“Breast milk is created from the proteins, fats, vitamins, carbs and any antibodies from your bloodstream,” said Lauren Bortner BSN, RNC, IBCLC, Inspira lactation consultant. “When you breastfeed, not only is your baby getting a customized meal, but also antibodies to illnesses they can’t yet get vaccinated against.”
As your baby grows, your body changes its breast milk components to ensure your baby is getting the right nutrients at the right time. But breastfeeding doesn’t just benefit the baby’s developmental process, it also helps with the parent’s postpartum recovery and is proven to lower your risk of breast cancer, ovarian cancer, type 2 diabetes and high blood pressure.
“Although your body is experiencing a psychological and physical rollercoaster when you breastfeed, you are burning extra calories, which can result in weight loss. Breastfeeding also releases hormones that lower your risk of postpartum depression and helps your uterus recover,” said Bortner.
Despite the mutual health benefits that breastfeeding provides, it’s not the only way to feed your baby. Bottle-feeding, either with pumped breast milk or FDA-approved and iron-fortified infant formula, is a common alternative for those who can’t or choose not to breastfeed.
“Iron generates hemoglobin, the protein that circulates oxygen from red blood cells throughout the body. Babies have enough iron in their systems for the first four months. Until babies can eat iron-rich foods at the six month mark, parents who exclusively breastfeed sometimes have to give their baby an iron supplement.

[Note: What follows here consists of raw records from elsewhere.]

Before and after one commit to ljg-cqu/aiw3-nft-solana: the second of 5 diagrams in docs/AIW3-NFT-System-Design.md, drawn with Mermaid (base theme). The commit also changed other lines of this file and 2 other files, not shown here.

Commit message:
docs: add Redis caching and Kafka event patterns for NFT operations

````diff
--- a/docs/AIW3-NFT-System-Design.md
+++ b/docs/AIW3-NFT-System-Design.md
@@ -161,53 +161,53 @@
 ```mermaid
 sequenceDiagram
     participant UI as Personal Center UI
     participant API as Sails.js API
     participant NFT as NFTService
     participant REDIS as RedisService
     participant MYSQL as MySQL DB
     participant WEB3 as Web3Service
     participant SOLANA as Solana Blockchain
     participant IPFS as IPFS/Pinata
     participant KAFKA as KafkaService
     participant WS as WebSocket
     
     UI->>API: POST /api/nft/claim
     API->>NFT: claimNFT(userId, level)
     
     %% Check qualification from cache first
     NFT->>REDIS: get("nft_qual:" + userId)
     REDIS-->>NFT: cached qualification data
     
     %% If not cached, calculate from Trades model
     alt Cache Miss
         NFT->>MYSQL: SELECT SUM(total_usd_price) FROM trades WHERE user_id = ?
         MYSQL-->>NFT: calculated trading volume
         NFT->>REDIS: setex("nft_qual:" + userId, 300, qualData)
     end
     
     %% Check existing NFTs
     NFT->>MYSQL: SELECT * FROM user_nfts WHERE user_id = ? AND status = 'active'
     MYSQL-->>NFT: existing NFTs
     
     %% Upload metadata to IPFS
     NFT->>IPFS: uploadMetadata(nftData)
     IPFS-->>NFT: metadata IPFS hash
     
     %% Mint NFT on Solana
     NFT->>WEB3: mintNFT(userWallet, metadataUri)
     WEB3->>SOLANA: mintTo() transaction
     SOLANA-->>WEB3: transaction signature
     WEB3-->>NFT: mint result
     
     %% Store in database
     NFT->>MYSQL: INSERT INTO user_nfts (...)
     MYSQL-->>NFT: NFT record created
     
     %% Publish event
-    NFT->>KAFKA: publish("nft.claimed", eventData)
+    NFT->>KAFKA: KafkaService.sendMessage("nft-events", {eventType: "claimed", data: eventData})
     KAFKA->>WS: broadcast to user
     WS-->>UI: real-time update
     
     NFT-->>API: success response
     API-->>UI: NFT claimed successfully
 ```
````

You may not have to if your formula contains enough iron,” said Bortner.
Many expecting parents look forward to enjoying a glass of wine or eating their favorite foods again after they give birth; however, returning to those culinary comforts are still on hold for nursing parents. With formula-based feeding, parents don’t have to worry about not being able to take medication, eat certain foods or be constrained to a specific feeding schedule as nursing parents do.
When it comes to deciding how you want to feed your baby, the best feeding method is the one that serves you the greatest.
“Some parents see breastfeeding as an exciting opportunity to provide for their children, and others see breastfeeding as a painful, time-consuming and exhausting process—not to mention that in some instances, breastfeeding isn’t even an option,” said Bortner. “We need to reframe the idea that you are a bad parent if you don’t breastfeed, because the truth is, being a good parent means setting yourself up for success to provide for your child in every way possible.”
Weighing the pros and cons of your feeding options can be overwhelming, but you’re never alone. Inspira offers a variety of support services when it comes to breastfeeding, including: a post-partum support group, outpatient appointments and even a "Warmline” if you need help with feeding complications.
The material set forth in this site in no way seeks to diagnose or treat illness or to serve as a substitute for professional medical care. Please speak with your health care provider if you have a health concern or if you are considering adopting any exercise program or dietary guidelines. For permission to reprint any portion of this website or to be removed from a notification list, please contact us at (856) 537-6772